Right. I made a cute little screensaver in which you see fireworks in action. Now, after a short time, I realized that Quartz called through Cocoa is agonizingly slow. I don’t want to plunge into OpenGL, and personnally, I don’t think it’s necessary because I stick with 2D graphics. But I do want to learn intensive drawing. I tried Apple’s documentation on Core Graphics and, not only I’m having a rough time understanding the logic behind the SavedStates and the “stack”, and everything else, I can’t even draw a single rectangle. The code examples didn’t help me at all. Can anyone show me the path so I can go ahead on it ?
I do not think calling Quartz directly will provide much of a speedup. It is slow because it does cpu-rendering in main-memory, using floating point coordinates and applying anti-alias to what is being drawn and so on.

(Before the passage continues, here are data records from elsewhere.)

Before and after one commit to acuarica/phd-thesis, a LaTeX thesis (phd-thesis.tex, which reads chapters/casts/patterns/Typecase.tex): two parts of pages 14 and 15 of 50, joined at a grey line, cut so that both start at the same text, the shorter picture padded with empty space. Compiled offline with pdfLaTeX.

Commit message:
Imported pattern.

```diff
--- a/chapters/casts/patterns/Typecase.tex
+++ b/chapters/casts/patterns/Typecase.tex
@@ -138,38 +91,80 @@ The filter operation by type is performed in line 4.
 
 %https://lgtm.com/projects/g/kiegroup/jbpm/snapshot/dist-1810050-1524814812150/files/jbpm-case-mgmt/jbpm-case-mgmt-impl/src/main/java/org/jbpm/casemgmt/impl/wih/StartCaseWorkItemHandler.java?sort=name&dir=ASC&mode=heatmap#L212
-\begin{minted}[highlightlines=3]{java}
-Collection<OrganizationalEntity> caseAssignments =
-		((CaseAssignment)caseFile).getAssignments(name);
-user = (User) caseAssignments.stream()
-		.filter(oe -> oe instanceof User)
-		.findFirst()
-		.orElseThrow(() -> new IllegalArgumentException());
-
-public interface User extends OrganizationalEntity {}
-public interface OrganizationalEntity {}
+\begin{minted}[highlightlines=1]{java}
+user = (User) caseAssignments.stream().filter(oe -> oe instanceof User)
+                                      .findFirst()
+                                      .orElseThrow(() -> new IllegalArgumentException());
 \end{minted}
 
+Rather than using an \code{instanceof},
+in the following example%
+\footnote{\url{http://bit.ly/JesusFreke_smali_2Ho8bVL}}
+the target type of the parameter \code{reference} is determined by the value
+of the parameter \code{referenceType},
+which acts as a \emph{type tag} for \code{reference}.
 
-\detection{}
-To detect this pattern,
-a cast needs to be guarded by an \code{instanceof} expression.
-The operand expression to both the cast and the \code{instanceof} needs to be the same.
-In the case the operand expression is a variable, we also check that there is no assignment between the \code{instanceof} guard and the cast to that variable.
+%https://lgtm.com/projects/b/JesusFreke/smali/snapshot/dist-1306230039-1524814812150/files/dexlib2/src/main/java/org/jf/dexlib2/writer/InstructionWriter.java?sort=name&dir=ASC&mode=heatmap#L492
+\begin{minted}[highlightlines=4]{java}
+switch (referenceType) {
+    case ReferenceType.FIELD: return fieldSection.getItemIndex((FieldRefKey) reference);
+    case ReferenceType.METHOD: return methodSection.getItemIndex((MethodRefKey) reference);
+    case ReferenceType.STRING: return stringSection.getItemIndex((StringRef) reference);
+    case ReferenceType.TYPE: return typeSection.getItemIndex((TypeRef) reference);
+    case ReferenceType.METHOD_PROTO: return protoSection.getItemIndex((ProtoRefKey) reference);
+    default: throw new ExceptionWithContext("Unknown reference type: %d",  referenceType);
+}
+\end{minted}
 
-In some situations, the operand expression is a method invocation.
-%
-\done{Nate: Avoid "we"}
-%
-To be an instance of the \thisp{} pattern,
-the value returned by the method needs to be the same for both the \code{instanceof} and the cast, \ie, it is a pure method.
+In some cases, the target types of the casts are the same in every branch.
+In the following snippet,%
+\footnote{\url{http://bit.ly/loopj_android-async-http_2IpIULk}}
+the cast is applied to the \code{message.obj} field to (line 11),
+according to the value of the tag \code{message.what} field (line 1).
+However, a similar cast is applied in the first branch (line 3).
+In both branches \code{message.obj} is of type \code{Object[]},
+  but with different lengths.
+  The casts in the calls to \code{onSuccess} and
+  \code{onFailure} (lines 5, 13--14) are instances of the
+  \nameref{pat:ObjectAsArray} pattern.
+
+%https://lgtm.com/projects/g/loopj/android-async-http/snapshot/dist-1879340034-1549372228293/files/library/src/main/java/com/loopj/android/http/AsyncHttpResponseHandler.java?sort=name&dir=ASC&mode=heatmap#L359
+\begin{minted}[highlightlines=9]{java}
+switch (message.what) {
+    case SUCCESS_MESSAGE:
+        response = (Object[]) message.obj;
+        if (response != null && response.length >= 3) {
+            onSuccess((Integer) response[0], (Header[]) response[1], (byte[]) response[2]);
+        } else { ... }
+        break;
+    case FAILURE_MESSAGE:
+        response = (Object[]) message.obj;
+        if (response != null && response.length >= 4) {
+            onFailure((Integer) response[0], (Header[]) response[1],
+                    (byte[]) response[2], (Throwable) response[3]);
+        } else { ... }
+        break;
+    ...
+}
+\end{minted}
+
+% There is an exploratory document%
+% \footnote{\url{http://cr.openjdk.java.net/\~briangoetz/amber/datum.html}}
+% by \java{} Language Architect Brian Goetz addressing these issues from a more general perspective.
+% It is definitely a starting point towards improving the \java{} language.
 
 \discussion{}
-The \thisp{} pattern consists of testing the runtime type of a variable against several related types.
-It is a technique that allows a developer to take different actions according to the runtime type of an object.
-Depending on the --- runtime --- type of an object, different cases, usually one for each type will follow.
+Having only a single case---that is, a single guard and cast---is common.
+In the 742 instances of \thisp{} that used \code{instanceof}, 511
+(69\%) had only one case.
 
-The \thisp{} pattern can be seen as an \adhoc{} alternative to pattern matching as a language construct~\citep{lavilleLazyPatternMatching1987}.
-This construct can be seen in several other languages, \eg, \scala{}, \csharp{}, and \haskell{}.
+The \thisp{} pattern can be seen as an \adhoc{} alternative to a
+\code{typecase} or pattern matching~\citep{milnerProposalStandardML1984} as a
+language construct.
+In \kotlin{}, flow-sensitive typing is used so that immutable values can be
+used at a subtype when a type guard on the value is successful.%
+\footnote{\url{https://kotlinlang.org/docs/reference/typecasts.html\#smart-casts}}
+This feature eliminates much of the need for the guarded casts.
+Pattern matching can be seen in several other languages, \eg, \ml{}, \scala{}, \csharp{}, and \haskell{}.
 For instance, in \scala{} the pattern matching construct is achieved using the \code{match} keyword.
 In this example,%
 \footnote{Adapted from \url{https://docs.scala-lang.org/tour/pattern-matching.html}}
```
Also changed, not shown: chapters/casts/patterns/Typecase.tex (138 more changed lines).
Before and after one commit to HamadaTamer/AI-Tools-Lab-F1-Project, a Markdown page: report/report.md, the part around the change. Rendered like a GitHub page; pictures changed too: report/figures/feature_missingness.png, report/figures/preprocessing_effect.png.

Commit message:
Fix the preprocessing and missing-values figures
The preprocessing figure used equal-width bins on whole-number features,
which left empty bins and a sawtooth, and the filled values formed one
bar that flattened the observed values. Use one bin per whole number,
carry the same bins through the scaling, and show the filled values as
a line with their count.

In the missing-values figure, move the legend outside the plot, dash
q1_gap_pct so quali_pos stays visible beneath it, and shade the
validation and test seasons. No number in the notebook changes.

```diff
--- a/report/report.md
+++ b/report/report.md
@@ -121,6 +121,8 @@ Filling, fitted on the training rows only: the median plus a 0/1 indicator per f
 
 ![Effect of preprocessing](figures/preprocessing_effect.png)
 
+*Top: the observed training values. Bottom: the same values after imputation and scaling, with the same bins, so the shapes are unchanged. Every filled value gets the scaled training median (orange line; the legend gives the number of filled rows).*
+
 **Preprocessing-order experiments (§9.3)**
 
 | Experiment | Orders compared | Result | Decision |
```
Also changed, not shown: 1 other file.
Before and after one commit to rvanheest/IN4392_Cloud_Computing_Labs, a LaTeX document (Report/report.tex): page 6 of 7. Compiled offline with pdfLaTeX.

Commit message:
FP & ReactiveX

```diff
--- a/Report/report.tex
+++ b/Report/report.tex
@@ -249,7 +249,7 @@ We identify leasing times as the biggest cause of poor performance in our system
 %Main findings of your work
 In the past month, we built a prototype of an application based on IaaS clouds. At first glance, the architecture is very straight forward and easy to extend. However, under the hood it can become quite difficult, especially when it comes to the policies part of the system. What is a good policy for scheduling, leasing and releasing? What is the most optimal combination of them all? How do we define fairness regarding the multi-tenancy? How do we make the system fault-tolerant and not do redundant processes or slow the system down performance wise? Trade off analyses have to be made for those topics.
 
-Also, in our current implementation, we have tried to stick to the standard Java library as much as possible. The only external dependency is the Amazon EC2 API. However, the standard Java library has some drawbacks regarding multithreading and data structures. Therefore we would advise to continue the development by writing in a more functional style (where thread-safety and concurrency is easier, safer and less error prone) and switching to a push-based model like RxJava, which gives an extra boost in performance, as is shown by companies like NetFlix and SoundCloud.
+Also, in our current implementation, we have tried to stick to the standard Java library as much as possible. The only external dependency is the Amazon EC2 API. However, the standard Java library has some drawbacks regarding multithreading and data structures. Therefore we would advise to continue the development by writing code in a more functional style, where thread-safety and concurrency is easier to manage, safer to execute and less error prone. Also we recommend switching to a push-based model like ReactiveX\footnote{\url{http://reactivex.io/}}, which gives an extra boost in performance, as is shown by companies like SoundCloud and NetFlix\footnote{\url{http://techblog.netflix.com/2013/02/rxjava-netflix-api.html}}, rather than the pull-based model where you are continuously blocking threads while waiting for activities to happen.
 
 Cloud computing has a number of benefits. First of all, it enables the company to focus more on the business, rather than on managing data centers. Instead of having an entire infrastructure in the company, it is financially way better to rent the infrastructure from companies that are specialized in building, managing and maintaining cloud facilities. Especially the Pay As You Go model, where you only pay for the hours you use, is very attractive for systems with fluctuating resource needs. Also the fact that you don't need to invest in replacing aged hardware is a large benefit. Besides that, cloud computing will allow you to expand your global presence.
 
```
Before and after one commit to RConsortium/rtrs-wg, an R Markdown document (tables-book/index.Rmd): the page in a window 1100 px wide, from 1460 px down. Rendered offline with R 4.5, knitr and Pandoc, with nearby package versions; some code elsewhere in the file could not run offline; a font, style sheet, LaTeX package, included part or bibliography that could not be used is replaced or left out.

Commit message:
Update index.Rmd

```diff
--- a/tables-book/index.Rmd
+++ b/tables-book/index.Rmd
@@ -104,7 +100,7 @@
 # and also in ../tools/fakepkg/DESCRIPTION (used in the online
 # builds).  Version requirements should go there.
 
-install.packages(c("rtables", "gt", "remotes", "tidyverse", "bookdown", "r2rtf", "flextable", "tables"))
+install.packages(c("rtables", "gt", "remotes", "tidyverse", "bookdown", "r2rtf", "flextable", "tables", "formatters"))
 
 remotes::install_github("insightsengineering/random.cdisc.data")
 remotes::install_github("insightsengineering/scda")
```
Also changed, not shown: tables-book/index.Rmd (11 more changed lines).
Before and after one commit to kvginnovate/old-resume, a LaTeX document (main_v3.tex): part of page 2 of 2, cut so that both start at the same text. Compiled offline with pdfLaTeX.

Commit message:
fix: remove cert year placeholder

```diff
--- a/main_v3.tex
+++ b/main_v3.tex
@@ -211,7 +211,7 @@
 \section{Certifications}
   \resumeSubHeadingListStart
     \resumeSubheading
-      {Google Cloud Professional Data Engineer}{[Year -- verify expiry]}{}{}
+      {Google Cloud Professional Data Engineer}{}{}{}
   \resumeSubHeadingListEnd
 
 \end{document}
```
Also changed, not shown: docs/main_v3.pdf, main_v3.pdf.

There is a developer example showing the speed of texture upload (which is used to transfer the bitmap from main memory to the screen) and with my 133 MHz AGPx2 I think it is around 100 MB/s, so a 1600x1200 bitmap (the resolution I am running) in 32 bit occupies 7.3 MB, which gives an animation speed 13.6 fps – as a reference, a modern CRT monitor will redraw the screen 80 times pr. second, so we would prefer to get a frame rate of at least 60, to make the animation look smooth.
OpenGL on the other hand will do all the drawing on the actual graphics card, so there is no slow bus to slow it down – only rendering instructions is sent over the bus, and often things like coordinates can stay on the card for successive frames, plus graphics can be rendered into textures and be reused (moved around, scaled, alpha blended etc. all on the card).
This is a problem for many apps, it seems. My example is AquaTerm (coupled with gnuplot) which is astonishly slow, as it seems to draw graphs and especially plots with NSBezierPath s. Compared to the x11 plot viewer for gnuplot, Aqua term is lost. It takes 2 secs for it to update a plot with 4000 points in it - in the x11 viewer I can spin the same 3D-plot in realtime. EnglaBenny